### Dataset extract

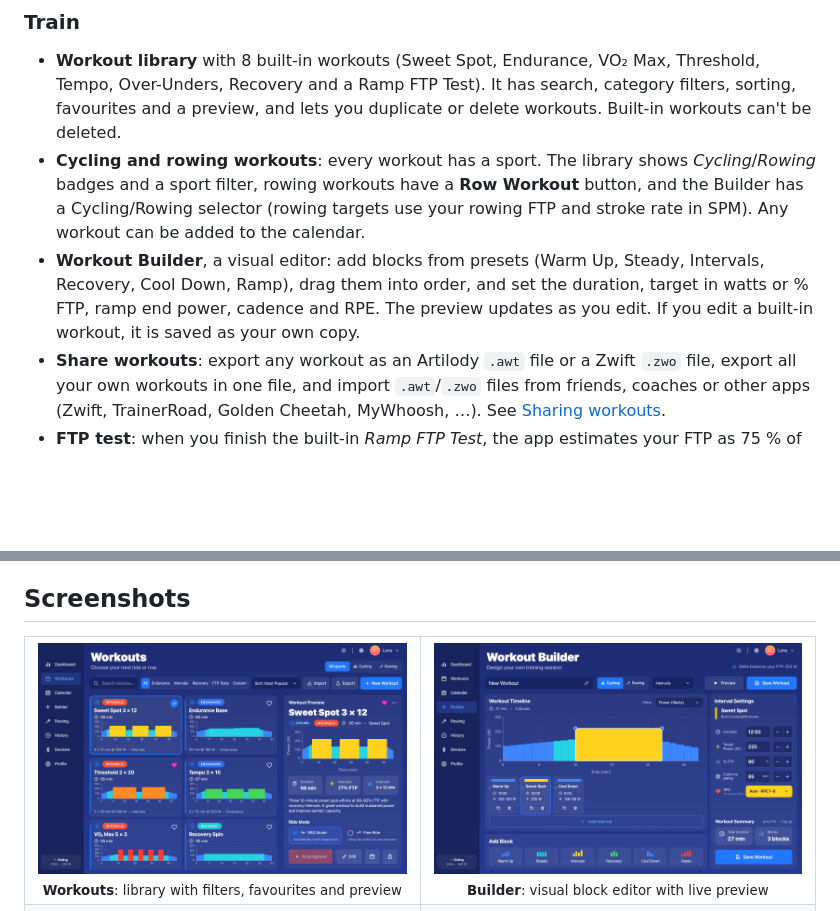
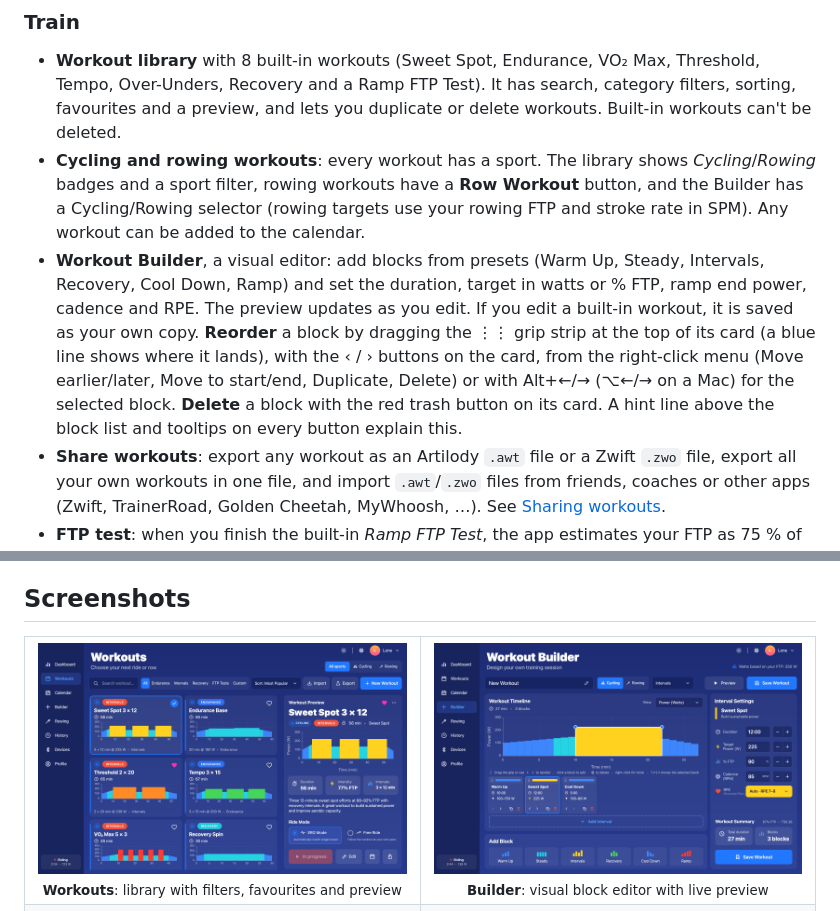
Before and after one commit to shenphenchoedron-hue/Artilody-Multisport-Endurance-Trainer, a Markdown page: README.md, 2 parts joined by grey strips. Drawn GitHub-style; pictures changed too: docs/screenshots/builder.png; blank space fills up the shorter version.

Commit message:
Builder: make reordering and deleting intervals obvious

```diff
--- a/README.md
+++ b/README.md
@@ -101,7 +101,7 @@ Existing data is kept: the database is upgraded automatically on first start. Se
 ### Train
 - **Workout library** with 8 built-in workouts (Sweet Spot, Endurance, VO₂ Max, Threshold, Tempo, Over-Unders, Recovery and a Ramp FTP Test). It has search, category filters, sorting, favourites and a preview, and lets you duplicate or delete workouts. Built-in workouts can't be deleted.
 - **Cycling and rowing workouts**: every workout has a sport. The library shows *Cycling*/*Rowing* badges and a sport filter, rowing workouts have a **Row Workout** button, and the Builder has a Cycling/Rowing selector (rowing targets use your rowing FTP and stroke rate in SPM). Any workout can be added to the calendar.
-- **Workout Builder**, a visual editor: add blocks from presets (Warm Up, Steady, Intervals, Recovery, Cool Down, Ramp), drag them into order, and set the duration, target in watts or % FTP, ramp end power, cadence and RPE. The preview updates as you edit. If you edit a built-in workout, it is saved as your own copy.
+- **Workout Builder**, a visual editor: add blocks from presets (Warm Up, Steady, Intervals, Recovery, Cool Down, Ramp) and set the duration, target in watts or % FTP, ramp end power, cadence and RPE. The preview updates as you edit. If you edit a built-in workout, it is saved as your own copy. **Reorder** a block by dragging the ⋮⋮ grip strip at the top of its card (a blue line shows where it lands), with the ‹ / › buttons on the card, from the right-click menu (Move earlier/later, Move to start/end, Duplicate, Delete) or with Alt+←/→ (⌥←/→ on a Mac) for the selected block. **Delete** a block with the red trash button on its card. A hint line above the block list and tooltips on every button explain this.
 - **Share workouts**: export any workout as an Artilody `.awt` file or a Zwift `.zwo` file, export all your own workouts in one file, and import `.awt`/`.zwo` files from friends, coaches or other apps (Zwift, TrainerRoad, Golden Cheetah, MyWhoosh, …). See [Sharing workouts](#sharing-workouts).
 - **FTP test**: when you finish the built-in *Ramp FTP Test*, the app estimates your FTP as 75 % of your best 1-minute power and asks whether to update your profile. You can also pick any FTP test ride in History and use it as your FTP.
 
```
Also changed, not shown: 5 other files.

### Activity
Show every line in the listing above that carries the word "your".

### Response
 - **Cycling and rowing workouts**: every workout has a sport. The library shows *Cycling*/*Rowing* badges and a sport filter, rowing workouts have a **Row Workout** button, and the Builder has a Cycling/Rowing selector (rowing targets use your rowing FTP and stroke rate in SPM). Any workout can be added to the calendar.
-- **Workout Builder**, a visual editor: add blocks from presets (Warm Up, Steady, Intervals, Recovery, Cool Down, Ramp), drag them into order, and set the duration, target in watts or % FTP, ramp end power, cadence and RPE. The preview updates as you edit. If you edit a built-in workout, it is saved as your own copy.
+- **Workout Builder**, a visual editor: add blocks from presets (Warm Up, Steady, Intervals, Recovery, Cool Down, Ramp) and set the duration, target in watts or % FTP, ramp end power, cadence and RPE. The preview updates as you edit. If you edit a built-in workout, it is saved as your own copy. **Reorder** a block by dragging the ⋮⋮ grip strip at the top of its card (a blue line shows where it lands), with the ‹ / › buttons on the card, from the right-click menu (Move earlier/later, Move to start/end, Duplicate, Delete) or with Alt+←/→ (⌥←/→ on a Mac) for the selected block. **Delete** a block with the red trash button on its card. A hint line above the block list and tooltips on every button explain this.
 - **Share workouts**: export any workout as an Artilody `.awt` file or a Zwift `.zwo` file, export all your own workouts in one file, and import `.awt`/`.zwo` files from friends, coaches or other apps (Zwift, TrainerRoad, Golden Cheetah, MyWhoosh, …). See [Sharing workouts](#sharing-workouts).
 - **FTP test**: when you finish the built-in *Ramp FTP Test*, the app estimates your FTP as 75 % of your best 1-minute power and asks whether to update your profile. You can also pick any FTP test ride in History and use it as your FTP.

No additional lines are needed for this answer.